In Zeppelin

Option 1: restart the Spark interpreter

Before you begin, be sure that you have permissions to restart the interpreter in Zeppelin.

1.    Open Zeppelin.

2.    From the drop-down menu next to the user name in the top-left corner, choose Interpreter.

3.    Find the Spark interpreter, and then choose restart. Zeppelin terminates the YARN job when the interpreter restarts.

Option 2: manually kill the YARN job

Before you begin, be sure that you have SSH access to the Amazon EMR cluster and that you have permission to run YARN commands.

Use the -kill command to terminate the application. In the following example, replace application_id with your application ID.

yarn application -kill application_id

Option 3: set an interpreter timeout value

Zeppelin versions 0.8.0 and later (available in Amazon EMR versions 5.18.0 and later) include a lifecycle manager for interpreters.
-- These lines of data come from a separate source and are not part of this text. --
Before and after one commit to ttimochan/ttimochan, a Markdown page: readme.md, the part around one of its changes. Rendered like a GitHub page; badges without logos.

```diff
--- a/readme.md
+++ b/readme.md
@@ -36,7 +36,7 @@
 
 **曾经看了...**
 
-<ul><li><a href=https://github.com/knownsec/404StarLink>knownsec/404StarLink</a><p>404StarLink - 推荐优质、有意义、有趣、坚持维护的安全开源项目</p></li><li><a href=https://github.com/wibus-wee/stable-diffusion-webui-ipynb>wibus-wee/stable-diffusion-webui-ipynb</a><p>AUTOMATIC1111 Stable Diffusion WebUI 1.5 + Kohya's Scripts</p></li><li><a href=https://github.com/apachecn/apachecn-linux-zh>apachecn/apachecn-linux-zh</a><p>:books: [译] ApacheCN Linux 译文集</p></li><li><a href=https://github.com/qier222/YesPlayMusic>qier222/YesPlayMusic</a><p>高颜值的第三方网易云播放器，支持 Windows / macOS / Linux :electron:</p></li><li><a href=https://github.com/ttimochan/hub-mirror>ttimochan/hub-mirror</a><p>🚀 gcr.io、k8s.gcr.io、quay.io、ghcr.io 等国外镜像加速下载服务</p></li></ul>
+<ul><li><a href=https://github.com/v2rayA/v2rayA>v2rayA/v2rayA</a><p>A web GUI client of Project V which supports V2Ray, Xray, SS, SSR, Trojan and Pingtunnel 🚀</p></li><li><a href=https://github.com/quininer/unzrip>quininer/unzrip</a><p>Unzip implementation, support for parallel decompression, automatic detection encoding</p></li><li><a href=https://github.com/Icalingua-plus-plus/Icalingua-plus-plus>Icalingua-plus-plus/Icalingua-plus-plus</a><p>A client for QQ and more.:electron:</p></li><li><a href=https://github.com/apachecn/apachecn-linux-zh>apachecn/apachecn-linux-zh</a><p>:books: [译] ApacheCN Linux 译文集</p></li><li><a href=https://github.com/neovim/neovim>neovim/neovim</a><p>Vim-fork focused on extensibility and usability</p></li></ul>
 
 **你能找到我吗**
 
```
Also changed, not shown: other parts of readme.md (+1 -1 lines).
Use the TimeoutLifecycleManager setting to terminate interpreters after a specified idle timeout period:

1.    Create a etc/zeppelin/conf/zeppelin-site.xml file with the following content. In this example, the time out is set to 120,000 milliseconds (2 minutes). Choose a timeout value that's appropriate for your environment.

<?xml version="1.0"?>
<?xml-stylesheet type="text/xsl" href="configuration.xsl"?>

  <description>This is the LifecycleManager class for managing the lifecycle of interpreters. The interpreter terminates after the idle timeout period.</description>

  <description>The interval for checking whether the interpreter has timed out, in milliseconds.</description>

  <description>The idle timeout limit, in milliseconds.</description>

2.    Run the following commands to restart Zeppelin:

$ sudo stop zeppelin
$  sudo start zeppelin

In Jupyter

Option 1: manually shut down the notebook

When the code executions are complete, use one of the following methods to kill the kernel in the Jupyter user interface:

  • In the Jupyter notebook interface, open the File menu, and then choose Close and Halt.
  • On the Jupyter dashboard, open the Running tab. Choose Shutdown for the notebook that you want to stop.

Option 2: manually shut down the kernel

From the Jupyter notebook interface, open the Kernel menu, and then choose Shutdown.

Option 3: configure the timeout attribute

If you close the notebook tab or browser window before shutting down the kernel, the YARN job keeps running. To prevent this from happening, configure the NotebookApp.shutdown_no_activity_timeout attribute. This attribute terminates the YARN job after a specified idle timeout period, even if you close the tab or browser window.

To configure the NotebookApp.shutdown_no_activity_timeout attribute:

1.    Open the /etc/jupyter/jupyter_notebook_config.py file on the master node and then add an entry similar to the following. In this example, the timeout attribute is set to 120 seconds. Choose a timeout value that's appropriate for your environment.

c.NotebookApp.shutdown_no_activity_timeout = 120

2.    Run the following commands to restart jupyterhub:

sudo docker stop jupyterhub
sudo docker start jupyterhub